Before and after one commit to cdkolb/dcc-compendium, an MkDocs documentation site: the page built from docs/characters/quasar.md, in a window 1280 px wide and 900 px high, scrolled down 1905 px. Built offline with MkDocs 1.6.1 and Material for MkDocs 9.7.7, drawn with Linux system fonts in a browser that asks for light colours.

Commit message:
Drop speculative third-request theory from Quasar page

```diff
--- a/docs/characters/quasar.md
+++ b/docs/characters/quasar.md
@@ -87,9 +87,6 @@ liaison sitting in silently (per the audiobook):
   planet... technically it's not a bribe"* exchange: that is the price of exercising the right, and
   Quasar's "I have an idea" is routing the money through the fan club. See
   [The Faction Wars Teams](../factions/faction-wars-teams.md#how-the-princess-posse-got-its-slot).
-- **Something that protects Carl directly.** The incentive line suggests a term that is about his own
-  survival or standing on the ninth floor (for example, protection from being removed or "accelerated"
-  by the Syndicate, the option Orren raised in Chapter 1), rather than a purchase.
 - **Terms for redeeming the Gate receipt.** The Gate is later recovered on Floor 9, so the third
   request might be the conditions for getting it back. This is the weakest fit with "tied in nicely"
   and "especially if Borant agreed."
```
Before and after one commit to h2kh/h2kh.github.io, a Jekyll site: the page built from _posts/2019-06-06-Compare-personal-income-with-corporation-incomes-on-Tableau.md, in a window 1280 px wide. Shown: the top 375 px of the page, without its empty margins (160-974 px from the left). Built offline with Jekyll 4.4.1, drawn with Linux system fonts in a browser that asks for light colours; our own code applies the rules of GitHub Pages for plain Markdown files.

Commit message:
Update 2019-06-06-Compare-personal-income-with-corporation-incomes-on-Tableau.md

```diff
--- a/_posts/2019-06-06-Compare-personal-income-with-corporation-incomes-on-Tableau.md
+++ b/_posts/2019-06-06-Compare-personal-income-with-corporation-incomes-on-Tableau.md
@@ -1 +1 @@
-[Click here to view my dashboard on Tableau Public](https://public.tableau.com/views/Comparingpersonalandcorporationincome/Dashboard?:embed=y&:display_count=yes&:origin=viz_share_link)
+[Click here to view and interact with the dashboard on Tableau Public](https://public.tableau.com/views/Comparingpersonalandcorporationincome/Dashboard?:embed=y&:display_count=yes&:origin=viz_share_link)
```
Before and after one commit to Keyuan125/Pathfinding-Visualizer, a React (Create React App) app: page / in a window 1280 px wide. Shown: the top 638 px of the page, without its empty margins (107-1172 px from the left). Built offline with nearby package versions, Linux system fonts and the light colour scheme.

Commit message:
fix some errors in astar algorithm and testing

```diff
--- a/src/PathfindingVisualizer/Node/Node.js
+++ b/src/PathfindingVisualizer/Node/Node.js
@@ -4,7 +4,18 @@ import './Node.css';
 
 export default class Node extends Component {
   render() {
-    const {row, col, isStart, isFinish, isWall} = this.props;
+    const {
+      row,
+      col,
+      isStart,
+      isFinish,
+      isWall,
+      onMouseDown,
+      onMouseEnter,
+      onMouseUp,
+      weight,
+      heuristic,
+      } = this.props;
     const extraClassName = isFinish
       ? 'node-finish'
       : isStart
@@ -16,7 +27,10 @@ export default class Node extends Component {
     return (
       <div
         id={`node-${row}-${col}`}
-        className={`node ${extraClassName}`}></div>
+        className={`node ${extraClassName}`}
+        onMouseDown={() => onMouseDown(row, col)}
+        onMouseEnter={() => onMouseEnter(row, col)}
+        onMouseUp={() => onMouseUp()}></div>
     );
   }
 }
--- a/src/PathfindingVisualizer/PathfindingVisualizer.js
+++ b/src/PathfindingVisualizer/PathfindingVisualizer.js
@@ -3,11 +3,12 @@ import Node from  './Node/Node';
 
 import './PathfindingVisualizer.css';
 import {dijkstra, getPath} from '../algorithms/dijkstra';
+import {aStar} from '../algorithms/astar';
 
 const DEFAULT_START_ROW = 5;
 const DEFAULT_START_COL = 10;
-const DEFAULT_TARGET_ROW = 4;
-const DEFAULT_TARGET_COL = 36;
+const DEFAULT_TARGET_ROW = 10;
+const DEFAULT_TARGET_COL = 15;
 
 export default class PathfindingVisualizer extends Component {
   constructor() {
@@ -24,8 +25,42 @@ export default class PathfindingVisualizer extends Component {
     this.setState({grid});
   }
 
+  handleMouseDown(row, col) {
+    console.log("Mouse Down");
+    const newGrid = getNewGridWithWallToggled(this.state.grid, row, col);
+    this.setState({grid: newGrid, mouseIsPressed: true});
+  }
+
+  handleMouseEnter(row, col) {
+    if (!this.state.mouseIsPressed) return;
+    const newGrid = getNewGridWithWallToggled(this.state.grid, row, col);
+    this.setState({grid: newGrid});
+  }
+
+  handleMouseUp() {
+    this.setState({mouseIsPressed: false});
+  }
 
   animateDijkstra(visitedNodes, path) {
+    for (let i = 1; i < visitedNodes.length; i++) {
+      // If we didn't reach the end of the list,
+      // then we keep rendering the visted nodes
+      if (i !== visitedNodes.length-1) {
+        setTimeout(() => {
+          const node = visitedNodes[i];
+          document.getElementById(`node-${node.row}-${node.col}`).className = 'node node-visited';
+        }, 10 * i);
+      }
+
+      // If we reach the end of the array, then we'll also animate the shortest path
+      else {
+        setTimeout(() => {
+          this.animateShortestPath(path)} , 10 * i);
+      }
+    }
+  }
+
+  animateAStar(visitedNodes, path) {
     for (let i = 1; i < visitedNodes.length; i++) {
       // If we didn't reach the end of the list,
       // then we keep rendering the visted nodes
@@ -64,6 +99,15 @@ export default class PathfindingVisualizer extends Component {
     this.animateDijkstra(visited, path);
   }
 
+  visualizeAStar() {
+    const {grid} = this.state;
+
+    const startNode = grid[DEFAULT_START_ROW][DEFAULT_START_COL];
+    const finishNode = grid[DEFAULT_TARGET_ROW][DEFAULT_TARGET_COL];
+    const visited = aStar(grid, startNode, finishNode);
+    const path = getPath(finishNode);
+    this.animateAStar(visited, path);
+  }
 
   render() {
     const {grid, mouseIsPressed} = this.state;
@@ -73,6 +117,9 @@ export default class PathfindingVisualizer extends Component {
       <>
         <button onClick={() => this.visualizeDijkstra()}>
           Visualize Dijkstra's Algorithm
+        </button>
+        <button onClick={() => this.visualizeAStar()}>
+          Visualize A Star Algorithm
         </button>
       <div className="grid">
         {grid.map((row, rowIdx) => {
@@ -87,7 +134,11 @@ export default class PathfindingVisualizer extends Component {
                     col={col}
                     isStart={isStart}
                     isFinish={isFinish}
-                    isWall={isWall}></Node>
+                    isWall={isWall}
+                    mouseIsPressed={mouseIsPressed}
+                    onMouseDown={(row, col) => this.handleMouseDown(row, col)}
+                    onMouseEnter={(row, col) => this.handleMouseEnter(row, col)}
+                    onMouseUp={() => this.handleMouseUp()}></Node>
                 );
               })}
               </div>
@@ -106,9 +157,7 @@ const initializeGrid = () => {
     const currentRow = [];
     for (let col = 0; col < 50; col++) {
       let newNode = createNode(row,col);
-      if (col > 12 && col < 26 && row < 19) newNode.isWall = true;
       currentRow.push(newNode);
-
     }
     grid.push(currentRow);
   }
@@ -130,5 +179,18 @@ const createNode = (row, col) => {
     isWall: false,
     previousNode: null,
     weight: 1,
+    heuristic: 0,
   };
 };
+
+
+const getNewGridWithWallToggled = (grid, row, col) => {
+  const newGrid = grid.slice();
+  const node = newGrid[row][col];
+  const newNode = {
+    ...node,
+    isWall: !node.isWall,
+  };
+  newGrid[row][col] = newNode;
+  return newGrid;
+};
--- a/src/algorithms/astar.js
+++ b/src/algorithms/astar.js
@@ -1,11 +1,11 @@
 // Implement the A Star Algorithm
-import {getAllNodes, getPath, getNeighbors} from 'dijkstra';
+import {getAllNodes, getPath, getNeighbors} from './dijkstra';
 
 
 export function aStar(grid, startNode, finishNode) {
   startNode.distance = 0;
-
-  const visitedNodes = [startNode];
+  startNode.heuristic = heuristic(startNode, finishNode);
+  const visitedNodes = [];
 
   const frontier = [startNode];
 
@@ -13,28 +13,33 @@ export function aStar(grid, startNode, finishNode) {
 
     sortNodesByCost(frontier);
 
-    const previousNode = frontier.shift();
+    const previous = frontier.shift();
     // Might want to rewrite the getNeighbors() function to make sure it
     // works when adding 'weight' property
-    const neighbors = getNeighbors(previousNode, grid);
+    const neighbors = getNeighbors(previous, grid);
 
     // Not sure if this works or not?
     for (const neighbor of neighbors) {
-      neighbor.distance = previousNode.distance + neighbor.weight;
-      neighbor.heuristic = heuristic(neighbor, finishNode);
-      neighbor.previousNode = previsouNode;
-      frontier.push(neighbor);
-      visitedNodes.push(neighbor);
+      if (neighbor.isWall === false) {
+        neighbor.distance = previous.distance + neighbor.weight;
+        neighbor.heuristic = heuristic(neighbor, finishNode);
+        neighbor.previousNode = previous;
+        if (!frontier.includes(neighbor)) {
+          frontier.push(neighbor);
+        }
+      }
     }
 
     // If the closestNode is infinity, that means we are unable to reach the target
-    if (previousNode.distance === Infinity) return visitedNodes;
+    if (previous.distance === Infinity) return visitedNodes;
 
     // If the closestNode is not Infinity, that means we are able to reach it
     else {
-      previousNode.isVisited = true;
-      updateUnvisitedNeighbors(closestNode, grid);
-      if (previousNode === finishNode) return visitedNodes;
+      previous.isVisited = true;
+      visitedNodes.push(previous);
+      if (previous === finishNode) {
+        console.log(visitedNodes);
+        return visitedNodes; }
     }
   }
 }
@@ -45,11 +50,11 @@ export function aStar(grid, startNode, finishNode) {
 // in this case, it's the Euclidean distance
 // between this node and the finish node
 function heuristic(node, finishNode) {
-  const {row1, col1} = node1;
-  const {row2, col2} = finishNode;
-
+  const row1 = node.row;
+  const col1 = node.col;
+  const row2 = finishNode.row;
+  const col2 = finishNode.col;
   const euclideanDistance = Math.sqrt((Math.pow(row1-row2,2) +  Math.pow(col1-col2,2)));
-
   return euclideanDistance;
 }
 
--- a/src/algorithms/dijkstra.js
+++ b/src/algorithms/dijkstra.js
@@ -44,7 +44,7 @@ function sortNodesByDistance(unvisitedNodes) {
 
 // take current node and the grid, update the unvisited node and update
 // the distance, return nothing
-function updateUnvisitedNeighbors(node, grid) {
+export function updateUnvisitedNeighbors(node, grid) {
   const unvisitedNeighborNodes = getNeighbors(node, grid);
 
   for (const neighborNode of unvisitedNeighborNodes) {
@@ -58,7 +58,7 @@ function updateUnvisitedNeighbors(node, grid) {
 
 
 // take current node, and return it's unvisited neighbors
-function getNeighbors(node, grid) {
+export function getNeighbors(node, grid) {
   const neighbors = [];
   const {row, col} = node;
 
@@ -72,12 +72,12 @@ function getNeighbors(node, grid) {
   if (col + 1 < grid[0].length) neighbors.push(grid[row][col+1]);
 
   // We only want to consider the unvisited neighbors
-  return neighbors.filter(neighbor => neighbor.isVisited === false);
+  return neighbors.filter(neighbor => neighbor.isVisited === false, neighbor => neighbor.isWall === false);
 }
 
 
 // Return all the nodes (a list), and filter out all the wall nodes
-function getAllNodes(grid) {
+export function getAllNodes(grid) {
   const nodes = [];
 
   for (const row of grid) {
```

○ ○ ○ ○ ○ ○ ○

§ **What to work on**
Tally the lines above that contain "PathfindingVisualizer"; give only the number.

§ **Worked solution**
10